In its new report “Electric Boats & Ships 2024-2044,” technology company IDTechEx has provided granular 20-year forecasts in unit sales, battery demand and battery market value for the electric ferry, electric cargo/container, electric Ro-Ro, electric cruise, electric OSV, electric tugboat and electric recreational boats by power class. It also shared technology analysis and price information on marine Li-ion battery systems ($/kWh 2020 – 2044) and electric propulsion systems.
The company pointed out that across the land-based electric vehicle sectors, there is mostly a transition to battery-electric propulsion systems over the next two decades, but the case is not so simple for the marine one. Due to the scale of the power, energy and distance requirements for merchant vessels, reducing maritime emissions will require solutions ranging from giant Li-ion battery systems to green hydrogen fuel cells and other alternative fuels, IDTech said.

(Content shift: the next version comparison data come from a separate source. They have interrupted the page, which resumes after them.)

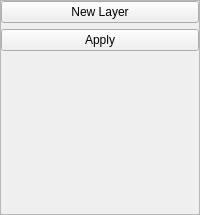
The window that Neuron/LayerDock.ui (Skwint/Neuron) describes before a commit, drawn with Qt 5.
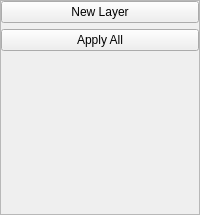
The same window after the commit.

Patch:
```diff
--- a/Neuron/LayerDock.ui
+++ b/Neuron/LayerDock.ui
@@ -82,7 +82,7 @@
         <item>
          <widget class="QPushButton" name="btnApply">
           <property name="text">
-           <string>Apply</string>
+           <string>Apply All</string>
           </property>
          </widget>
         </item>
```
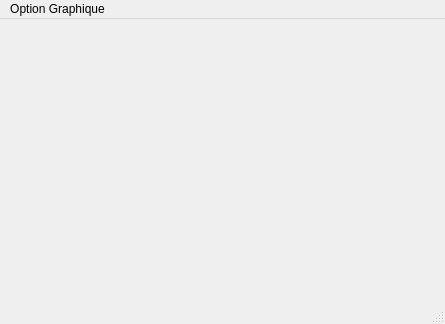
Before: the Qt Designer form view/ui/physique.ui in aubinJonah/TP4_info3, drawn with Qt 5.
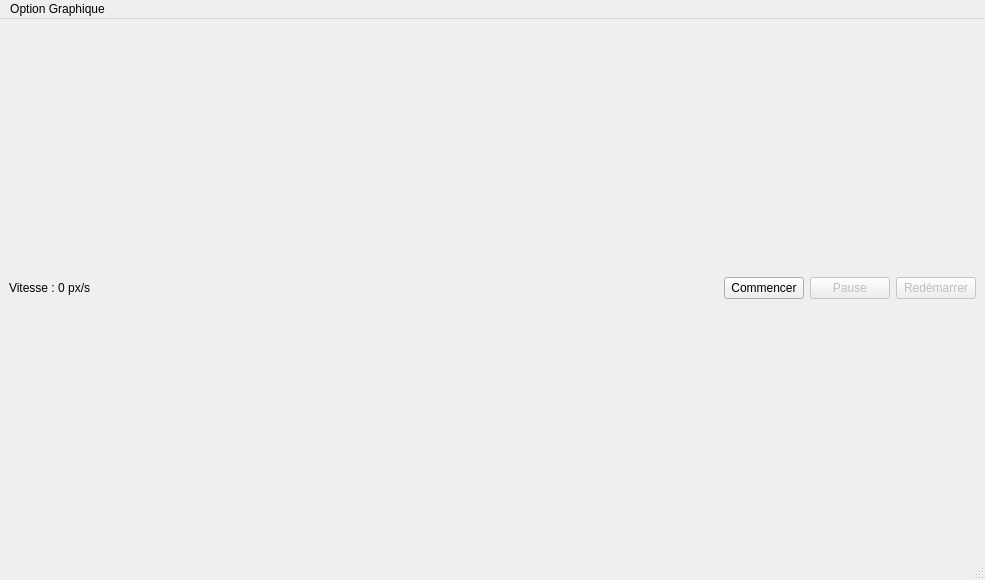
After: the same form once the commit is applied.

Commit message: Ajout d'un compteur de vitesse et des boutons pour la gestion de l'état de la simulation

Diff of the .ui file:
```diff
--- a/view/ui/physique.ui
+++ b/view/ui/physique.ui
@@ -6,8 +6,8 @@
    <rect>
     <x>0</x>
     <y>0</y>
-    <width>445</width>
-    <height>324</height>
+    <width>985</width>
+    <height>580</height>
    </rect>
   </property>
   <property name="windowTitle">
@@ -16,7 +16,62 @@
   <widget class="QWidget" name="centralwidget">
    <layout class="QVBoxLayout" name="verticalLayout">
     <item>
-     <layout class="QVBoxLayout" name="layout"/>
+     <layout class="QVBoxLayout" name="layout">
+      <property name="sizeConstraint">
+       <enum>QLayout::SetDefaultConstraint</enum>
+      </property>
+     </layout>
+    </item>
+    <item>
+     <layout class="QHBoxLayout" name="horizontalLayout">
+      <item>
+       <widget class="QLabel" name="CompteurVitesse">
+        <property name="text">
+         <string>Vitesse : 0 px/s</string>
+        </property>
+       </widget>
+      </item>
+      <item>
+       <spacer name="horizontalSpacer">
+        <property name="orientation">
+         <enum>Qt::Horizontal</enum>
+        </property>
+        <property name="sizeHint" stdset="0">
+         <size>
+          <width>40</width>
+          <height>20</height>
+         </size>
+        </property>
+       </spacer>
+      </item>
+      <item>
+       <widget class="QPushButton" name="StartpushButton">
+        <property name="text">
+         <string>Commencer</string>
+        </property>
+       </widget>
+      </item>
+      <item>
+       <widget class="QPushButton" name="PausepushButton">
+        <property name="enabled">
+         <bool>false</bool>
+        </property>
+        <property name="text">
+         <string>Pause</string>
+        </property>
+       </widget>
+      </item>
+      <item>
+       <widget class="QPushButton" name="RedemarrerpushButton">
+        <property name="enabled">
+         <bool>false</bool>
+        </property>
+        <property name="text">
+         <string>Redémarrer</string>
+        </property>
+       </widget>
+      </item>
+     </layout>
     </item>
    </layout>
   </widget>
@@ -25,8 +80,8 @@
     <rect>
      <x>0</x>
      <y>0</y>
-     <width>445</width>
-     <height>21</height>
+     <width>985</width>
+     <height>26</height>
     </rect>
    </property>
    <widget class="QMenu" name="menuAjouter_Graphique">
```
The commit also changes 3 other files.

The report found that cumulative battery deliveries since 2013 are set to surpass the milestone of 1 GWh in 2023, but while growth has been strong in inland and coastal marine sectors, uptake in larger deep-sea vessels is less rapid.
However, IDTechEx noted that is gaining momentum as unprecedented global emissions regulations upcoming from the IMO and EU, which initially targeted NOx, SOx & PM, now focus on carbon & GHG emissions.
To note, the new IMO policy includes an Energy Efficiency Existing Ship Index (EEXI) and the Carbon Intensity Indicator (CII). EEXI ensures a ship is taking technical steps, in terms of how it is equipped and retrofitted, to reduce greenhouse gas emissions, and CII is a measure of the carbon emissions per amount of cargo carried per mile and targets reducing emissions operationally. The measures are expected to become mandatory from 2023, with the first ship ratings given in 2024.
The maritime sector is, therefore, under increasing pressure to decarbonize and meet broader climate goals, IDTechEx said, adding that the solutions are potentially emerging into ‘multiple silver bullets’, each of which can target a specific subsector. For example, batteries for pure electric ferries and tugboats, and green fuels (often paired with batteries) in hybrid sea-going vessels.
The company further said that pure battery-electric ships are often the best solution where operationally possible, in terms of reducing emissions and, typically, lifetime ROI costs.
It concluded: “By volume, electric recreational & leisure boating is the largest market, with tens of thousands of electric propulsion systems sold yearly… In contrast, several hundred hybrid deep-sea vessels are in-service today. Yet, this sector has the largest market value and demand for maritime batteries in the future due to the vessel sizes and high energy requirements involved, leading to giant battery systems per vessel.”
“Despite high initial CAPEX and energy density limitations, what is clear is that marine battery systems will continue to add value to both the smallest recreational boats and the largest sea-going ships, either by facilitating the leap to pure zero emissions operation or by improving the fuel economy of engines, and even fuel cells, driving a hybrid market.”